3. What kinds of supports does the Hebrew School have in place? Some programs employ a learning specialist or a Hebrew resource room teacher. You’ll want to meet with those people personally to learn about their approach to teaching. Some programs will tell you that because their classes are small, they are able to accommodate many different kinds of learners. That might be true, but small class size does not, in and of itself, equal a true understanding of special needs. Sit in a couple of classes and see for yourself. Do the structure of the class and the methods of teaching match your child’s learning needs?
4. Speaking of sitting in on classes–if a school says they don’t allow that (“It causes too much disruption to our students” or “If one parent sits in, every parent will want to” or anything else you might hear) that’s usually a red flag. A school that’s proud of what goes on in their classrooms should want to shout it from the rooftops.
5. Ask about the classes and the general schedule. Find out what a typical class size is, and if they place a limit on how many children can be in a class. Get a sense of what the students do in the classroom. Are they split into groups based on ability? Do they typically learn only as a whole class? Do students get pulled out for support in Hebrew when needed? Is there a system for providing extra support in the classroom? Are there a lot of transitions (classroom to start, sanctuary for prayers, all-purpose room for music, etc.)? Some children thrive on “shaking things up;” others will struggle with constant changes.
6. Who are the teachers? What percentage of them are trained as educators? How long have they been teaching? What’s the level of teacher-turnover at the school? To what extent is the school committed to professional development? What percentage of professional development sessions focus on learning differences among students?Hebrew School teachers who are trained educators are often more likely to understand the nuances of learning differences.
7. What is the synagogue’s approach to the bar and bat mitzvah ceremony? Even though this milestone might feel a long way off right now, finding out about the process could provide a lot of insight. Is every student expected to do roughly the same thing when it comes to the bar or bat mitzvah? Are there options to choose from (such as a shorter service, less emphasis on Hebrew, or other accommodations to meet the needs of different learners)? If there doesn’t seem to be leeway here, it’s unlikely that children with moderate to severe learning differences make it through their Hebrew School program.
8. How do you feel when you walk into the Hebrew School? If it doesn’t feel warm and welcoming to you, it probably won’t feel that way to your child either. When we look at a school’s ability to accommodate diverse learners, attitude is an important starting point. Hebrew Schools and synagogues that espouse a “can do” attitude towards accepting every individual speak volumes about their willingness and ability to create a successful environment for your child.

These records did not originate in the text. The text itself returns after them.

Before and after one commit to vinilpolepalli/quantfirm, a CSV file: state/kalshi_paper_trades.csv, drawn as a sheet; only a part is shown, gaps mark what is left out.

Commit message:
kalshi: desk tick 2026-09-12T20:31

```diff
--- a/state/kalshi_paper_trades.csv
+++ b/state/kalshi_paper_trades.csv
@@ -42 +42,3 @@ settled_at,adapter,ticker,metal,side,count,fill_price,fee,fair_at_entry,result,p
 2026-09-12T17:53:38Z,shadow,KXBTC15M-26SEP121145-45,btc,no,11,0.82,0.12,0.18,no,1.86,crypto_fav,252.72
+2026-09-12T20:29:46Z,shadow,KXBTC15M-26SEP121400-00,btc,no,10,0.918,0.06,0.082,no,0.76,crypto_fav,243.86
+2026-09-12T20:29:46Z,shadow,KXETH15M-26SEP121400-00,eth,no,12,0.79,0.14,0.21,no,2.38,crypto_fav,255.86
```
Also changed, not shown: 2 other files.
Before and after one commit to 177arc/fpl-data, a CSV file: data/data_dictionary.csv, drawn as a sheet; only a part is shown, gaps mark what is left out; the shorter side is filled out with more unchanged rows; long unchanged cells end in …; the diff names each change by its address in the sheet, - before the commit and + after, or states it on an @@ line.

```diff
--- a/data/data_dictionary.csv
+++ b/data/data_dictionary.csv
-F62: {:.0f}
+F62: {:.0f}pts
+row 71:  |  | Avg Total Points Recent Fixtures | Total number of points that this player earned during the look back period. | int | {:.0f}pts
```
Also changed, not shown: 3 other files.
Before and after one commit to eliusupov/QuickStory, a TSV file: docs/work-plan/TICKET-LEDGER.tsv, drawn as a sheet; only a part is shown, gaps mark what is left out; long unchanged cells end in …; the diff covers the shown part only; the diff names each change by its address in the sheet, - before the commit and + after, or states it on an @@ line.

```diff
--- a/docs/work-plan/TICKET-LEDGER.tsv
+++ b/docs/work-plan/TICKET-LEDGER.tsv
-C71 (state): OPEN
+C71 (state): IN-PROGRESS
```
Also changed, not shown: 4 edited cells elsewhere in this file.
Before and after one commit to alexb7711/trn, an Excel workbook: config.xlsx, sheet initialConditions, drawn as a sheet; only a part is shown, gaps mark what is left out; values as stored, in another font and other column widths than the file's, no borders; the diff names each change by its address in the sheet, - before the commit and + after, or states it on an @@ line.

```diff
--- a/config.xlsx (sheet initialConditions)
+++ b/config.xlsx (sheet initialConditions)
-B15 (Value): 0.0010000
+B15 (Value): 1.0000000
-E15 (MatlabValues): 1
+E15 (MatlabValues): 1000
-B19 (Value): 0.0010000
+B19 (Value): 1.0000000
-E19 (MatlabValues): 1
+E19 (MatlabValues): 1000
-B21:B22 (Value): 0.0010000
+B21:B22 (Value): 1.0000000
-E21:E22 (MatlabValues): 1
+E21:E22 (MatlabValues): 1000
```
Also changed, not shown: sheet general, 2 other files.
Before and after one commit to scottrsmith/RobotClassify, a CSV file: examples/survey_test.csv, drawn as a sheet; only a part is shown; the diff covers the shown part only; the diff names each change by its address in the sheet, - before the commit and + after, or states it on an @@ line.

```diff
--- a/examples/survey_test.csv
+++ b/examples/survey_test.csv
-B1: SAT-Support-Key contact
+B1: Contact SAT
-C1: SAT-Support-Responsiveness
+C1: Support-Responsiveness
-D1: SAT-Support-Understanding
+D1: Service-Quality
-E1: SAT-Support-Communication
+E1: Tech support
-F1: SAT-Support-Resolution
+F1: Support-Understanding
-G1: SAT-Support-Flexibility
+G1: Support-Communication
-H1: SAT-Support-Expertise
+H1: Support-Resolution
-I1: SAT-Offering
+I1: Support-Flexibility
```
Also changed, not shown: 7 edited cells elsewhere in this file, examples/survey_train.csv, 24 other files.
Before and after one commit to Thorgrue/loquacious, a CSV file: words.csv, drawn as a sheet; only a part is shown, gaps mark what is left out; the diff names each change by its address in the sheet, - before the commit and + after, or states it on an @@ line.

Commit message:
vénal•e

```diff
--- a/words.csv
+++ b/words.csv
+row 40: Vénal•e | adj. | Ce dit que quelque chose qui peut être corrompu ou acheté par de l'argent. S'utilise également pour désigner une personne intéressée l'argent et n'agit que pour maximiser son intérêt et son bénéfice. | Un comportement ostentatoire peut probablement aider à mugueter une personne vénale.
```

The path to finding the right religious education for your child won’t always be easy. You might meet people along the way who don’t yet understand how your child’s participation will make their community stronger, and how your child’s individual gifts will create a more vibrant Jewish education for everyone. But you will also meet people who renew your faith, strengthen your resolve, and accompany you on your journey. Good luck!
This post is part of a joint series with Kveller & Matan during February’s Jewish Disability Awareness Month. Through advocacy, education and training opportunities Matan empowers the Jewish community to include children with special needs. For more information, visit their website.